● To do:
Scan the records for lines holding "button". Say how many there are and give nothing else.

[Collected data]
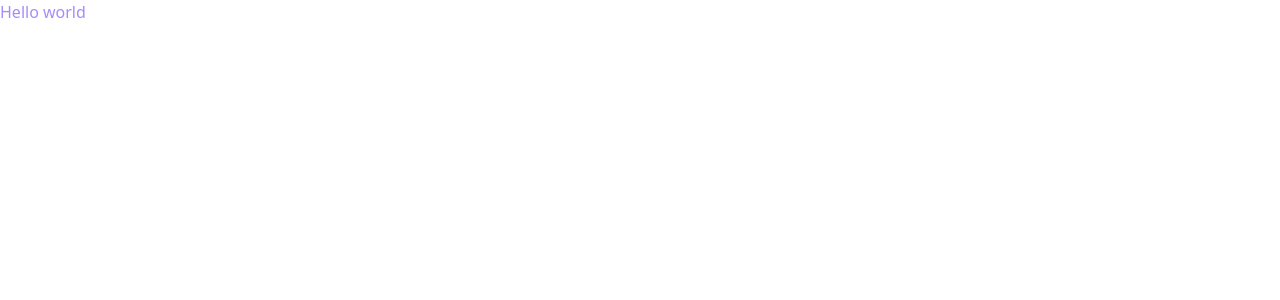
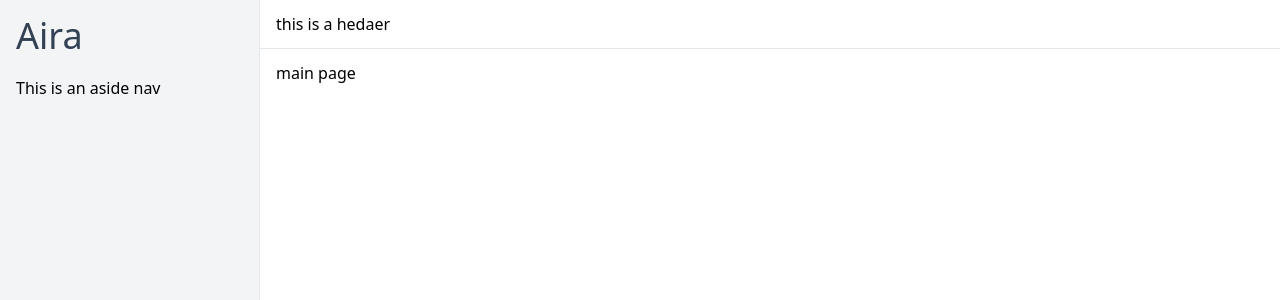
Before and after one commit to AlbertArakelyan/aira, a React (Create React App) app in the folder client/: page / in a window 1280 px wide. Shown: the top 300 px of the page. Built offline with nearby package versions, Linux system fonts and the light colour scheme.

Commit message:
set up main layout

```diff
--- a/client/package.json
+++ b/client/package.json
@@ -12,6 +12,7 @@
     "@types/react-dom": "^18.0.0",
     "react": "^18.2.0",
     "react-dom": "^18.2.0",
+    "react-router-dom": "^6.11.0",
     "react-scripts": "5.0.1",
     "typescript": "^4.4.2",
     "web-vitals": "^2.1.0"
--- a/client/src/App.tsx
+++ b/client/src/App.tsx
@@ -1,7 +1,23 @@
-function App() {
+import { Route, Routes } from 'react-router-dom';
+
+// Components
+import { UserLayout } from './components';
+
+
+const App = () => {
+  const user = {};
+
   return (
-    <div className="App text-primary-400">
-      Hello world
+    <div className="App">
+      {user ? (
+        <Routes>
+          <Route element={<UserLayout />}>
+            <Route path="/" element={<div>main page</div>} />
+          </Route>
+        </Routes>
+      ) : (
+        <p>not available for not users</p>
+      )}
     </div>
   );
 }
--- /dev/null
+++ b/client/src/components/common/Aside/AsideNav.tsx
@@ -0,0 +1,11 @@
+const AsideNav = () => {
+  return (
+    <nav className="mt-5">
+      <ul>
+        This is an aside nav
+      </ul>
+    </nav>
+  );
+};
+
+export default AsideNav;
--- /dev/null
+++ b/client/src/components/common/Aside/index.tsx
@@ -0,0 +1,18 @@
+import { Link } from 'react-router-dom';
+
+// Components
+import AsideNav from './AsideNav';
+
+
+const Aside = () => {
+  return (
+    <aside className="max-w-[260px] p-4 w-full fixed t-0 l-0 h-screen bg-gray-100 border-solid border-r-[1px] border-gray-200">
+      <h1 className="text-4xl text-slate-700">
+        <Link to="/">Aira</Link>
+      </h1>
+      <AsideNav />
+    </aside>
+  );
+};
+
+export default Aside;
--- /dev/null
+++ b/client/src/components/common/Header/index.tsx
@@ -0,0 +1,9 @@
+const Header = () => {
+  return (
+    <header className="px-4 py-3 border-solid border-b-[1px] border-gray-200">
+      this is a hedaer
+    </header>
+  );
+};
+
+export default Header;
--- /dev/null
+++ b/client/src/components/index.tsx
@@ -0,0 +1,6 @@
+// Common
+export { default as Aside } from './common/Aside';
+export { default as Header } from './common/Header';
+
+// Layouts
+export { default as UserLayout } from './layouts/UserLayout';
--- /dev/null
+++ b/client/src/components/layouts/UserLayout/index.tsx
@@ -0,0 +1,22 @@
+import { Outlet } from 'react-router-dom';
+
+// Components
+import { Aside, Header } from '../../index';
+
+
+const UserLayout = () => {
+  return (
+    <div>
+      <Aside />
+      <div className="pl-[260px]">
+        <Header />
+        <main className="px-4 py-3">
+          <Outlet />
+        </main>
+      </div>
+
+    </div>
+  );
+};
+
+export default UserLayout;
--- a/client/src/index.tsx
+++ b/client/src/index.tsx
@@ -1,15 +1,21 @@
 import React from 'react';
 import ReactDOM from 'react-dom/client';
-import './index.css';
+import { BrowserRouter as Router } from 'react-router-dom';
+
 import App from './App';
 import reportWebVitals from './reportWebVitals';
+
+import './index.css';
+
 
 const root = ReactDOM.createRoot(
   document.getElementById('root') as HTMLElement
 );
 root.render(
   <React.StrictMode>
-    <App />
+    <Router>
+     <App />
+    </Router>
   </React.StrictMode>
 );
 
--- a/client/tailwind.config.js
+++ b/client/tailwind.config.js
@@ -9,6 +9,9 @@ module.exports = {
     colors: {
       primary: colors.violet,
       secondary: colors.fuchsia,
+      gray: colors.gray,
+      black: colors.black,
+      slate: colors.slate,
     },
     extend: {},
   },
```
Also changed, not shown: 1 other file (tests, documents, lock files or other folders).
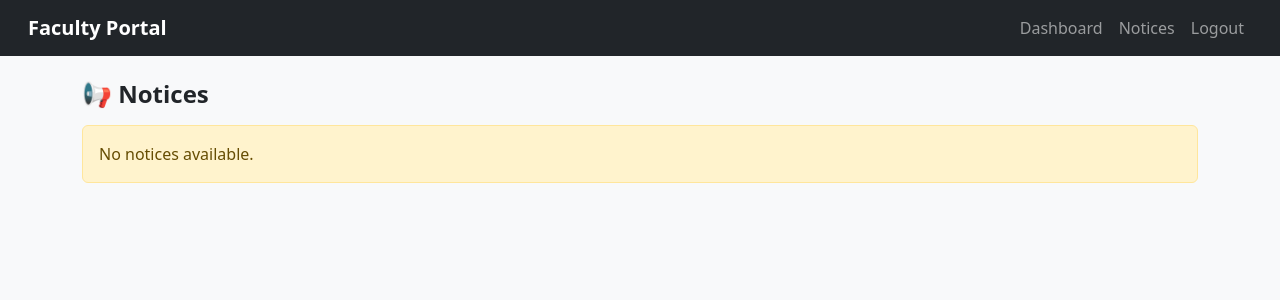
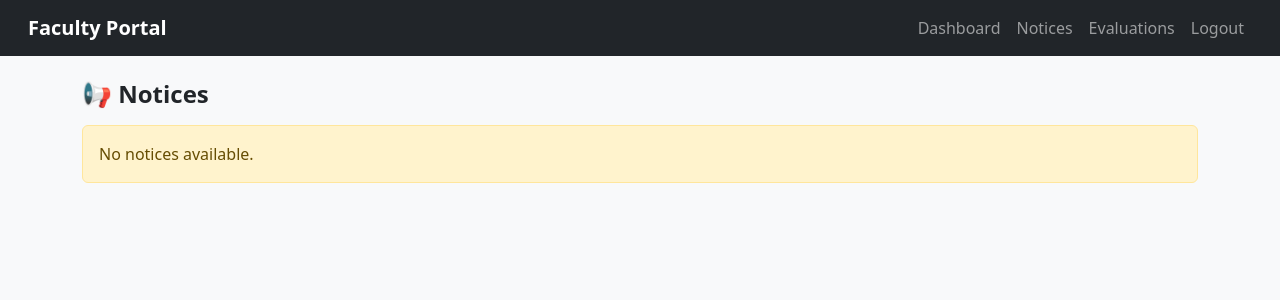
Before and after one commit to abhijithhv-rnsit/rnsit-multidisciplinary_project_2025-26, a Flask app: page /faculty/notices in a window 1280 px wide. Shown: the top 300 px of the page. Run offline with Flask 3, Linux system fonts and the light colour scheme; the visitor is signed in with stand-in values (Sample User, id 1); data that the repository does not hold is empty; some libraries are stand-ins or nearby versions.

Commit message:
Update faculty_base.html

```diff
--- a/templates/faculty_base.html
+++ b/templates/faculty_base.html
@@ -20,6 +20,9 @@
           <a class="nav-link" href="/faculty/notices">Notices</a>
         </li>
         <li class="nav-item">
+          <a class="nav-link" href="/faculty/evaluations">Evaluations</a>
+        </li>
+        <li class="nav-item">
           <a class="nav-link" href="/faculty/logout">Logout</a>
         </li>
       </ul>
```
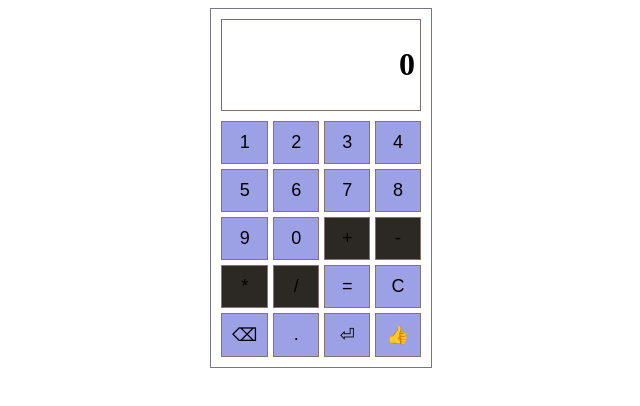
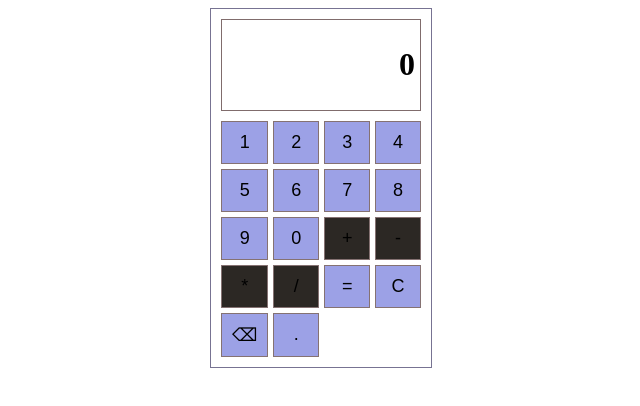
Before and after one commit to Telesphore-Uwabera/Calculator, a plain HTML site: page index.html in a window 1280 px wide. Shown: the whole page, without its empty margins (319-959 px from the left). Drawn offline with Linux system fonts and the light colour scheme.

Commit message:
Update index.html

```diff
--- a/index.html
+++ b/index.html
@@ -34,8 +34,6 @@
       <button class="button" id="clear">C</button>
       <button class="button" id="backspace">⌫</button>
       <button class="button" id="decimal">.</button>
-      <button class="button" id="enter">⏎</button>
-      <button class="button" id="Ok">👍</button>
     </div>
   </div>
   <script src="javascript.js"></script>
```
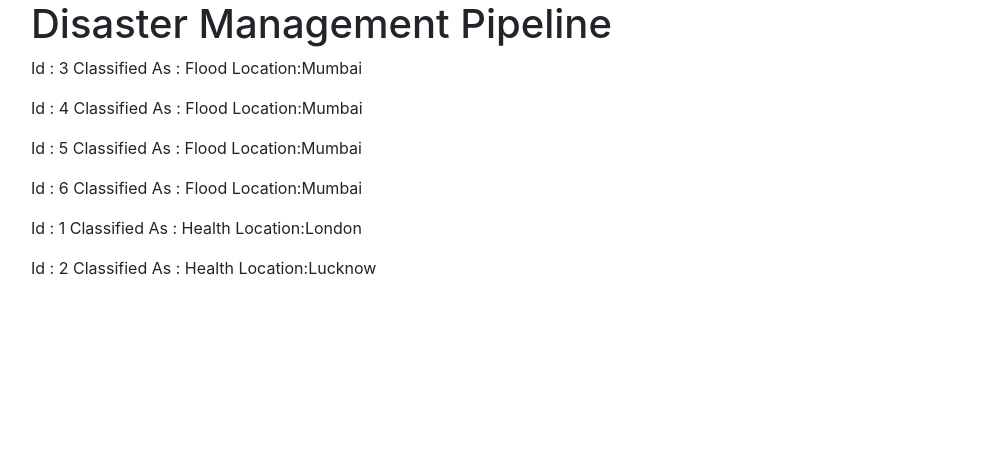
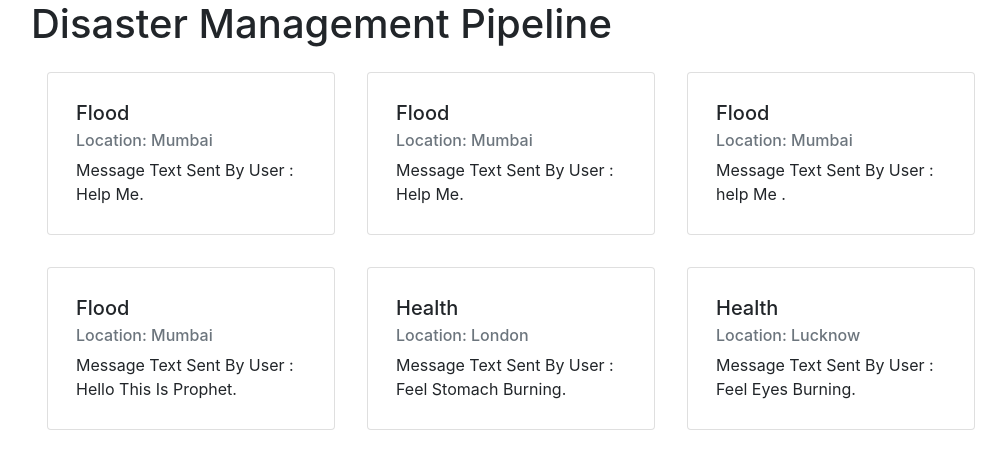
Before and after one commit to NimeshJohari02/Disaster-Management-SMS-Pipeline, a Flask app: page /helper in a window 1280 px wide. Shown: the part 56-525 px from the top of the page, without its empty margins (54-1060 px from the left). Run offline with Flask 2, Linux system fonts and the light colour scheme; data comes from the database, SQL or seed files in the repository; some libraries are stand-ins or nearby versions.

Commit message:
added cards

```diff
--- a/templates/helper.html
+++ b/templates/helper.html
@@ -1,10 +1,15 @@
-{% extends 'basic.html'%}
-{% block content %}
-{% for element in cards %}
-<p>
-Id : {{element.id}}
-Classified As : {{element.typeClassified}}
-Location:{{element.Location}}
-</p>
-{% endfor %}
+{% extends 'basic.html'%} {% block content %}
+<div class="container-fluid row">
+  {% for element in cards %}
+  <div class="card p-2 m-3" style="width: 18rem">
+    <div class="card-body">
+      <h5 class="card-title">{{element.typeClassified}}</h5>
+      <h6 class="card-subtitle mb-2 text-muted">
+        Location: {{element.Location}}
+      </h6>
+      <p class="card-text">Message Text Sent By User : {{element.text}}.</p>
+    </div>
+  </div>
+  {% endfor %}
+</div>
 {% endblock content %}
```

● Completed task:
5